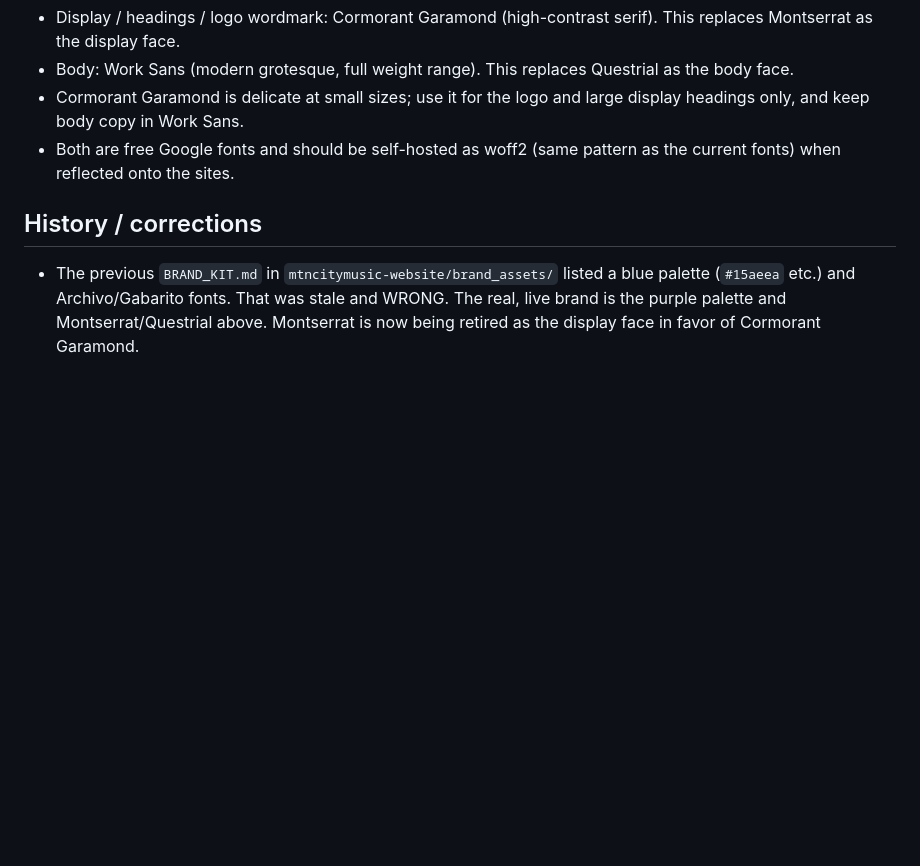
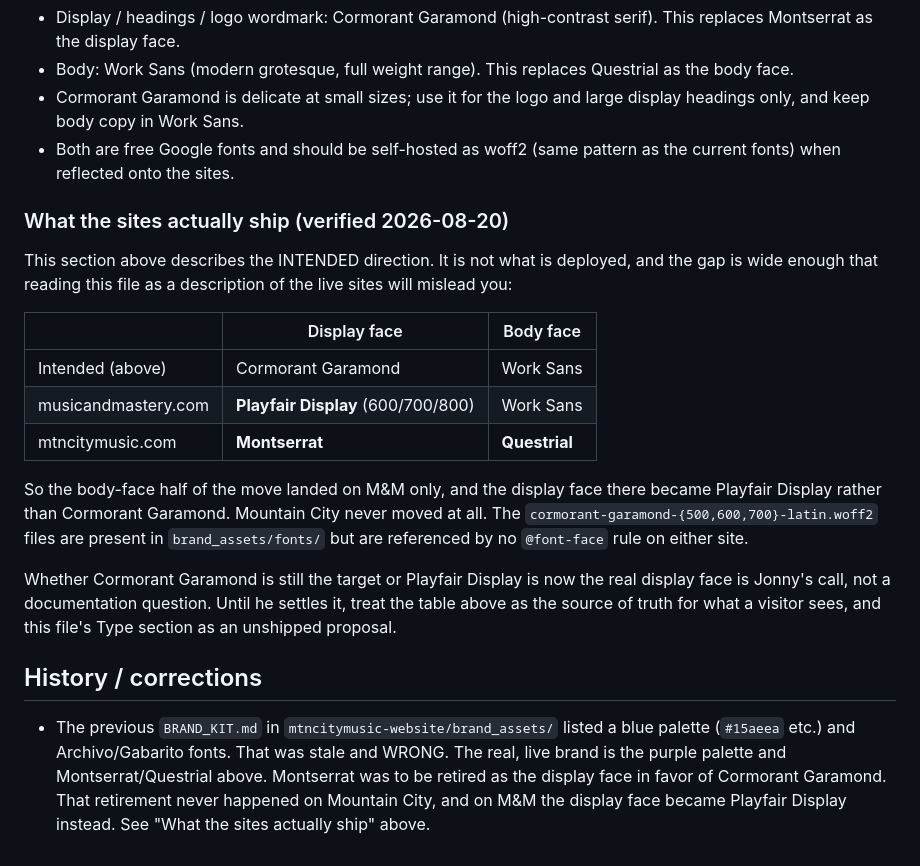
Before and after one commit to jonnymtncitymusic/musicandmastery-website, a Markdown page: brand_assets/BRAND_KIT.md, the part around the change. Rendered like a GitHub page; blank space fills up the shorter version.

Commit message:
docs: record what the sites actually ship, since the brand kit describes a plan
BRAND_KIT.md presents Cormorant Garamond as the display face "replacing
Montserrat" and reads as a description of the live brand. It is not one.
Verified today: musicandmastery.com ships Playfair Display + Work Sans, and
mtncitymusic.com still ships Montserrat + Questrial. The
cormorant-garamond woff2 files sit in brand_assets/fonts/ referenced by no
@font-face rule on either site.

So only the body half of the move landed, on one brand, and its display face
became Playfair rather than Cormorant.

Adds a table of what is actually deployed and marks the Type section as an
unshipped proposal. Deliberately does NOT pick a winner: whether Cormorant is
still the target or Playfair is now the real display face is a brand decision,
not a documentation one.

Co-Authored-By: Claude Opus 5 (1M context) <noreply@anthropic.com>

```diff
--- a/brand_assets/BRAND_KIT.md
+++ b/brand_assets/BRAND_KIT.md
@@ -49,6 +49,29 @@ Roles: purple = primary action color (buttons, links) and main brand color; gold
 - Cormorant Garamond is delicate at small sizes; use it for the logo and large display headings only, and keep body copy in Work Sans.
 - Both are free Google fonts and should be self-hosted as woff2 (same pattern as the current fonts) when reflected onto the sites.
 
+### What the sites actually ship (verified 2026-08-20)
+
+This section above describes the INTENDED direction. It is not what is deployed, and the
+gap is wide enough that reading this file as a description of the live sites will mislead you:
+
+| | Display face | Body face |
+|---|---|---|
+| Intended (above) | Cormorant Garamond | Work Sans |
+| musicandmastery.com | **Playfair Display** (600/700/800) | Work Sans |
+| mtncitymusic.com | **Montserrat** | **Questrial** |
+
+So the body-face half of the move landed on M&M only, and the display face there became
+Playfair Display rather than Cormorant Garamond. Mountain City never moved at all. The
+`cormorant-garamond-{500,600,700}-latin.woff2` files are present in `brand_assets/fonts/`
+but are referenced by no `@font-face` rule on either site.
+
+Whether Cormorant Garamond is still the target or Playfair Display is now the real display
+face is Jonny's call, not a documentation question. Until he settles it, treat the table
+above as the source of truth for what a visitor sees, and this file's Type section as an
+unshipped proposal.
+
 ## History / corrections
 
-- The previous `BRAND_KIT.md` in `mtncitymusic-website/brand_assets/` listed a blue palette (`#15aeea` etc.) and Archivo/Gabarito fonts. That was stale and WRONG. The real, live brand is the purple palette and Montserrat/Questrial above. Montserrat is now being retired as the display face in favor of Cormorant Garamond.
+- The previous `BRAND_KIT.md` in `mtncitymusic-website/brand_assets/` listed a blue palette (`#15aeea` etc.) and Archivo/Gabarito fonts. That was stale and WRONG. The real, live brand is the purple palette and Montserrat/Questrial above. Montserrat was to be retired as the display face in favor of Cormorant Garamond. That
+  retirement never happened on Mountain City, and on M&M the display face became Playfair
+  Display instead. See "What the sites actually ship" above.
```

***

__What is required__
If a line above contains the word "only", it counts; state how many lines count, and nothing more.

__Response to the exercise__
3